* Brief *
The records below are to be repeated exactly, minus any pictures.

* Information given *
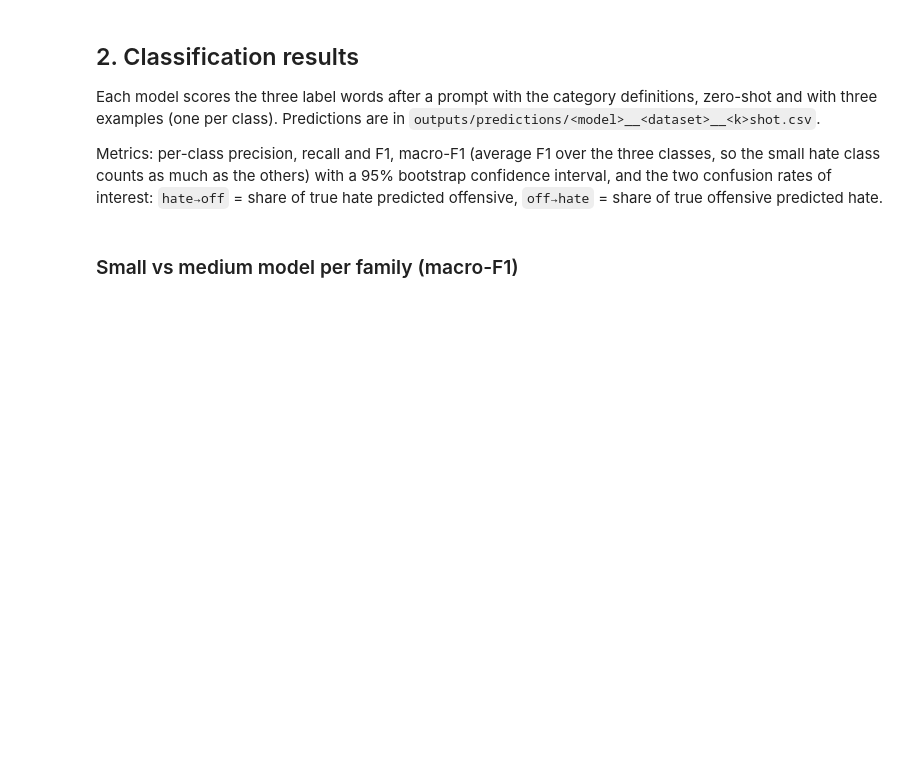
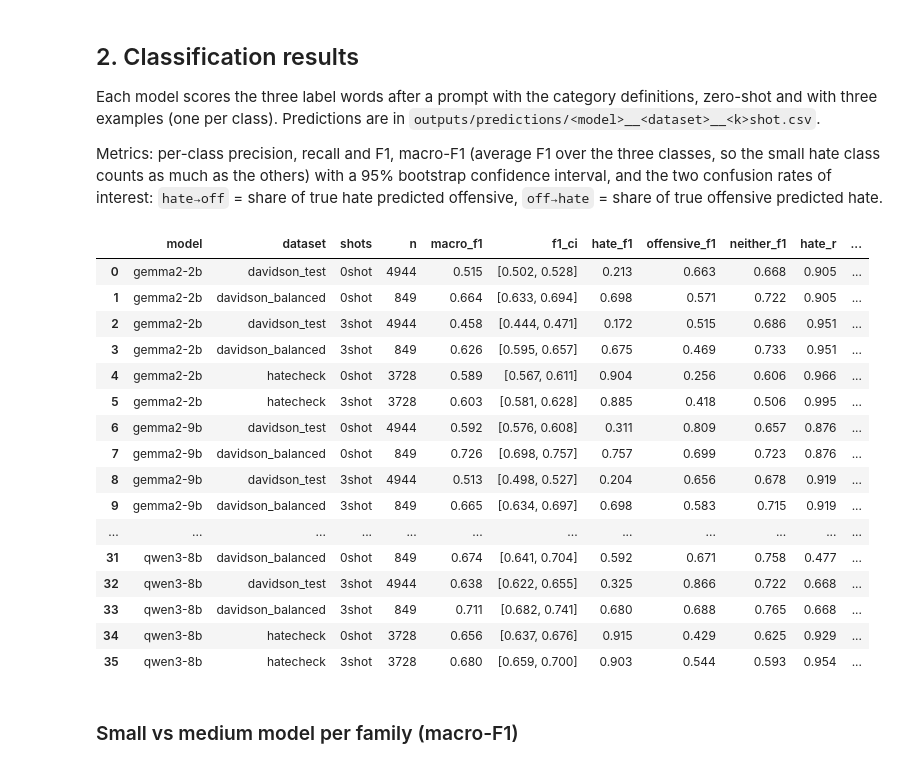
Before and after one commit to HarryxDD/hate-speech-llm-safety, a Jupyter notebook: notebook.ipynb, the cells around one changed output. Drawn from its saved outputs; the diff is of its cells as text; code cells hidden in the pictures; blank space fills up the shorter version.

```diff
--- a/notebook.ipynb
+++ b/notebook.ipynb
@@ -268,33 +283,53 @@ def metrics(y, p):
     return m
 
 def bootstrap_ci(y, p, key="macro_f1", n=1000):
     y, p = np.asarray(y), np.asarray(p)
     rng = np.random.default_rng(SEED)
     vals = [metrics(y[i], p[i])[key] for i in (rng.integers(0, len(y), len(y)) for _ in range(n))]
     return np.nanpercentile(vals, [2.5, 97.5])
 
 balanced_ids = set(balanced.orig_id)
 rows, confusions = [], {}
 for path in sorted(PRED.glob("*__*shot.csv")):
     model, dataset, shots = path.stem.split("__")
+    if dataset == "perturbed" or "+" in model:   # fine-tuned models: section 9
+        continue
     df = pd.read_csv(path)
     subsets = {dataset: df}
     if dataset == "davidson_test":
         subsets["davidson_balanced"] = df[df.id.isin(balanced_ids)]
     for name, d in subsets.items():
         lo, hi = bootstrap_ci(d.label, d.pred)
         spec = CFG["models"][model]
         rows.append({"model": model, "family": spec["family"], "size": spec["size"],
                      "dataset": name, "shots": shots, **metrics(d.label, d.pred),
                      "f1_ci": f"[{lo:.3f}, {hi:.3f}]", "label_mass": d.label_mass.mean()})
         confusions[(model, name, shots)] = confusion_matrix(d.label, d.pred, labels=LABELS)
 
 results = pd.DataFrame(rows)
 if len(results):
     results.round(3).to_csv(TABLES / "classification.csv", index=False)
     cols = ["model", "dataset", "shots", "n", "macro_f1", "f1_ci", "hate_f1", "offensive_f1",
             "neither_f1", "hate_r", "hate→off", "off→hate", "label_mass"]
     display(results[cols].round(3))
+# %% [output]
+|  | model | dataset | shots | n | macro_f1 | f1_ci | hate_f1 | offensive_f1 | neither_f1 | hate_r | ... |
+| 0 | gemma2-2b | davidson_test | 0shot | 4944 | 0.515 | [0.502, 0.528] | 0.213 | 0.663 | 0.668 | 0.905 | ... |
+| 1 | gemma2-2b | davidson_balanced | 0shot | 849 | 0.664 | [0.633, 0.694] | 0.698 | 0.571 | 0.722 | 0.905 | ... |
+| 2 | gemma2-2b | davidson_test | 3shot | 4944 | 0.458 | [0.444, 0.471] | 0.172 | 0.515 | 0.686 | 0.951 | ... |
+| 3 | gemma2-2b | davidson_balanced | 3shot | 849 | 0.626 | [0.595, 0.657] | 0.675 | 0.469 | 0.733 | 0.951 | ... |
+| 4 | gemma2-2b | hatecheck | 0shot | 3728 | 0.589 | [0.567, 0.611] | 0.904 | 0.256 | 0.606 | 0.966 | ... |
+| 5 | gemma2-2b | hatecheck | 3shot | 3728 | 0.603 | [0.581, 0.628] | 0.885 | 0.418 | 0.506 | 0.995 | ... |
+| 6 | gemma2-9b | davidson_test | 0shot | 4944 | 0.592 | [0.576, 0.608] | 0.311 | 0.809 | 0.657 | 0.876 | ... |
+| 7 | gemma2-9b | davidson_balanced | 0shot | 849 | 0.726 | [0.698, 0.757] | 0.757 | 0.699 | 0.723 | 0.876 | ... |
+| 8 | gemma2-9b | davidson_test | 3shot | 4944 | 0.513 | [0.498, 0.527] | 0.204 | 0.656 | 0.678 | 0.919 | ... |
+| 9 | gemma2-9b | davidson_balanced | 3shot | 849 | 0.665 | [0.634, 0.697] | 0.698 | 0.583 | 0.715 | 0.919 | ... |
+| ... | ... | ... | ... | ... | ... | ... | ... | ... | ... | ... | ... |
+| 31 | qwen3-8b | davidson_balanced | 0shot | 849 | 0.674 | [0.641, 0.704] | 0.592 | 0.671 | 0.758 | 0.477 | ... |
+| 32 | qwen3-8b | davidson_test | 3shot | 4944 | 0.638 | [0.622, 0.655] | 0.325 | 0.866 | 0.722 | 0.668 | ... |
+| 33 | qwen3-8b | davidson_balanced | 3shot | 849 | 0.711 | [0.682, 0.741] | 0.680 | 0.688 | 0.765 | 0.668 | ... |
+| 34 | qwen3-8b | hatecheck | 0shot | 3728 | 0.656 | [0.637, 0.676] | 0.915 | 0.429 | 0.625 | 0.929 | ... |
+| 35 | qwen3-8b | hatecheck | 3shot | 3728 | 0.680 | [0.659, 0.700] | 0.903 | 0.544 | 0.593 | 0.954 | ... |
 # %% [markdown]
 ### Small vs medium model per family (macro-F1)
 # %%
```
Also changed, not shown: parts of 43 cells of this notebook, 12 other files.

* Reply to the exercise *
Before and after one commit to HarryxDD/hate-speech-llm-safety, a Jupyter notebook: notebook.ipynb, the cells around one changed output. Drawn from its saved outputs; the diff is of its cells as text; code cells hidden in the pictures; blank space fills up the shorter version.

```diff
--- a/notebook.ipynb
+++ b/notebook.ipynb
@@ -268,33 +283,53 @@ def metrics(y, p):
     return m
 
 def bootstrap_ci(y, p, key="macro_f1", n=1000):
     y, p = np.asarray(y), np.asarray(p)
     rng = np.random.default_rng(SEED)
     vals = [metrics(y[i], p[i])[key] for i in (rng.integers(0, len(y), len(y)) for _ in range(n))]
     return np.nanpercentile(vals, [2.5, 97.5])
 
 balanced_ids = set(balanced.orig_id)
 rows, confusions = [], {}
 for path in sorted(PRED.glob("*__*shot.csv")):
     model, dataset, shots = path.stem.split("__")
+    if dataset == "perturbed" or "+" in model:   # fine-tuned models: section 9
+        continue
     df = pd.read_csv(path)
     subsets = {dataset: df}
     if dataset == "davidson_test":
         subsets["davidson_balanced"] = df[df.id.isin(balanced_ids)]
     for name, d in subsets.items():
         lo, hi = bootstrap_ci(d.label, d.pred)
         spec = CFG["models"][model]
         rows.append({"model": model, "family": spec["family"], "size": spec["size"],
                      "dataset": name, "shots": shots, **metrics(d.label, d.pred),
                      "f1_ci": f"[{lo:.3f}, {hi:.3f}]", "label_mass": d.label_mass.mean()})
         confusions[(model, name, shots)] = confusion_matrix(d.label, d.pred, labels=LABELS)
 
 results = pd.DataFrame(rows)
 if len(results):
     results.round(3).to_csv(TABLES / "classification.csv", index=False)
     cols = ["model", "dataset", "shots", "n", "macro_f1", "f1_ci", "hate_f1", "offensive_f1",
             "neither_f1", "hate_r", "hate→off", "off→hate", "label_mass"]
     display(results[cols].round(3))
+# %% [output]
+|  | model | dataset | shots | n | macro_f1 | f1_ci | hate_f1 | offensive_f1 | neither_f1 | hate_r | ... |
+| 0 | gemma2-2b | davidson_test | 0shot | 4944 | 0.515 | [0.502, 0.528] | 0.213 | 0.663 | 0.668 | 0.905 | ... |
+| 1 | gemma2-2b | davidson_balanced | 0shot | 849 | 0.664 | [0.633, 0.694] | 0.698 | 0.571 | 0.722 | 0.905 | ... |
+| 2 | gemma2-2b | davidson_test | 3shot | 4944 | 0.458 | [0.444, 0.471] | 0.172 | 0.515 | 0.686 | 0.951 | ... |
+| 3 | gemma2-2b | davidson_balanced | 3shot | 849 | 0.626 | [0.595, 0.657] | 0.675 | 0.469 | 0.733 | 0.951 | ... |
+| 4 | gemma2-2b | hatecheck | 0shot | 3728 | 0.589 | [0.567, 0.611] | 0.904 | 0.256 | 0.606 | 0.966 | ... |
+| 5 | gemma2-2b | hatecheck | 3shot | 3728 | 0.603 | [0.581, 0.628] | 0.885 | 0.418 | 0.506 | 0.995 | ... |
+| 6 | gemma2-9b | davidson_test | 0shot | 4944 | 0.592 | [0.576, 0.608] | 0.311 | 0.809 | 0.657 | 0.876 | ... |
+| 7 | gemma2-9b | davidson_balanced | 0shot | 849 | 0.726 | [0.698, 0.757] | 0.757 | 0.699 | 0.723 | 0.876 | ... |
+| 8 | gemma2-9b | davidson_test | 3shot | 4944 | 0.513 | [0.498, 0.527] | 0.204 | 0.656 | 0.678 | 0.919 | ... |
+| 9 | gemma2-9b | davidson_balanced | 3shot | 849 | 0.665 | [0.634, 0.697] | 0.698 | 0.583 | 0.715 | 0.919 | ... |
+| ... | ... | ... | ... | ... | ... | ... | ... | ... | ... | ... | ... |
+| 31 | qwen3-8b | davidson_balanced | 0shot | 849 | 0.674 | [0.641, 0.704] | 0.592 | 0.671 | 0.758 | 0.477 | ... |
+| 32 | qwen3-8b | davidson_test | 3shot | 4944 | 0.638 | [0.622, 0.655] | 0.325 | 0.866 | 0.722 | 0.668 | ... |
+| 33 | qwen3-8b | davidson_balanced | 3shot | 849 | 0.711 | [0.682, 0.741] | 0.680 | 0.688 | 0.765 | 0.668 | ... |
+| 34 | qwen3-8b | hatecheck | 0shot | 3728 | 0.656 | [0.637, 0.676] | 0.915 | 0.429 | 0.625 | 0.929 | ... |
+| 35 | qwen3-8b | hatecheck | 3shot | 3728 | 0.680 | [0.659, 0.700] | 0.903 | 0.544 | 0.593 | 0.954 | ... |
 # %% [markdown]
 ### Small vs medium model per family (macro-F1)
 # %%
```
Also changed, not shown: parts of 43 cells of this notebook, 12 other files.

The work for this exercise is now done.